Abstract Search

ISEF | Projects Database | Finalist Abstract

Back to Search Results | Print PDF

Is There Gliosis in the Autistic Brain?, Year Two

Booth Id:



Finalist Names:
Torres, Isabel

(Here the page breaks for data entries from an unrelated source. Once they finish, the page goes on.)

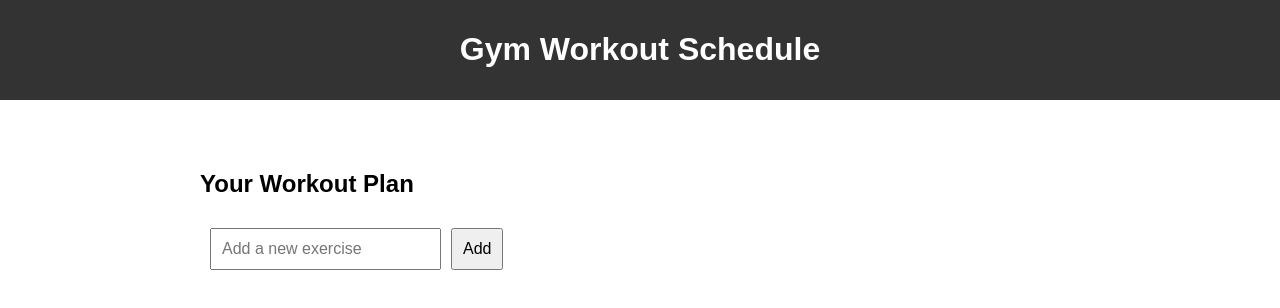
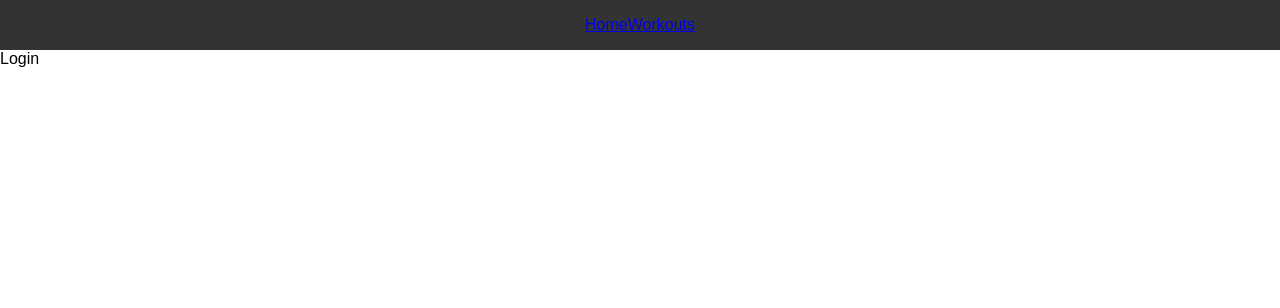
Before and after one commit to nilssonjn/webdev-vue, a Vue app: page / in a window 1280 px wide. Shown: the top 308 px of the page. Built offline with nearby package versions, Linux system fonts and the light colour scheme.

Commit message:
add RouterLink, add vue views, add navbar.vue

```diff
--- a/src/App.vue
+++ b/src/App.vue
@@ -1,14 +1,9 @@
 <script setup>
-import WorkoutList from '@/components/WorkoutList.vue';
+import Navbar from './components/Navbar.vue';
+import { RouterView } from 'vue-router';
 </script>
 
 <template>
-    <div id="app">
-      <header>
-        <h1>Gym Workout Schedule</h1>
-      </header>
-      <main>
-        <WorkoutList />
-      </main>
-    </div>
-  </template>
+  <Navbar />
+  <RouterView />
+</template>
--- a/src/assets/main.css
+++ b/src/assets/main.css
@@ -2,13 +2,6 @@ body {
     font-family: Arial, sans-serif;
     margin: 0;
     padding: 0;
-  }
-
-  header {
-    background-color: #333;
-    color: white;
-    padding: 10px;
-    text-align: center;
   }
 
   main {
--- /dev/null
+++ b/src/components/Navbar.vue
@@ -0,0 +1,26 @@
+<script setup>
+import { RouterLink, useRoute } from 'vue-router';
+
+const isActiveLink = (routePath) => {
+    const route = useRoute();
+    return route.path === routePath;
+}
+</script>
+
+<template>
+    <nav>
+        <RouterLink to="/" :class="isActiveLink('/')">Home</RouterLink>
+        <RouterLink to="/workouts" :class="isActiveLink('/workouts')">Workouts</RouterLink>
+    </nav>
+</template>
+
+<style>
+
+ nav {
+    background-color: #333;
+    color: white;
+    padding: 1rem;
+    text-align: center;
+  }
+
+</style>
--- a/src/components/WorkoutList.vue
+++ b/src/components/WorkoutList.vue
@@ -31,7 +31,7 @@ const removeExercise = (index) => {
         </li>
       </ul>
     </section>
-  </template>
+</template>
 
 <style scoped>
 section, form, input {
--- a/src/main.js
+++ b/src/main.js
@@ -1,11 +1,11 @@
 import './assets/main.css'
+import router from './router'
 
 import { createApp } from 'vue'
 import App from './App.vue'
-// import router from './router'
 
 const app = createApp(App)
 
-// app.use(router)
+app.use(router)
 
 app.mount('#app')
--- a/src/views/HomeView.vue
+++ b/src/views/HomeView.vue
@@ -1,7 +1,8 @@
 <script setup>
+import Login from '@/components/Login.vue';
 
 </script>
 
 <template>
-    Login
+    <Login />
 </template>
--- a/src/views/WorkoutsView.vue
+++ b/src/views/WorkoutsView.vue
@@ -1,7 +1,9 @@
 <script setup>
+import WorkoutList from '@/components/WorkoutList.vue';
+
 
 </script>
 
 <template>
-
+    <WorkoutList />
 </template>
```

Autism is a brain development disorder in which patients struggle with social interactions, verbal and non-verbal communication, and show restricted/repetitive behaviors. This study aims to examine gliosis as a possible pathophysiological occurrence in autism by examining levels of GFAP, a known biomarker for gliosis. Glial cells play a key role in brain development and when reactive, increasing in number and size (gliosis),they may severely disrupt neurodevelopment. Previous studies have found elevated levels of GFAP in the frontal, parietal and cerebellar cortices of autistic subjects, which indicates gliosis in these areas. Other studies have established a strong link between increased GFAP and elevated levels of the protein sAPPα. This protein has been found to be elevated in the insular cortex of both severely autistic patients and transgenic mice overexpressing sAPPα. Therefore, the hypothesis is that the insular cortex of autistic patients will also contain higher levels of GFAP, suggesting gliosis in this area. In order to test the hypothesis, a BCA Protein Assay and a Western Blot analysis were conducted on brain homogenate samples of 5 autistic and 5 control samples. The BCA assay aimed to quantify the total protein concentration in order to accurately equalize amounts across samples. In the Western Blot the proteins of the prepared samples were lysed, denatured, and run through a gel by electrophoresis. GFAP is detected using antibody staining and visualized on film. The intensity of the resulting bands is then quantified using ImageJ software. Results show that autistic and control samples appeared to be equal in intensity, suggesting that the levels of GFAP in the samples were the same. These finding don’t support the hypothesis.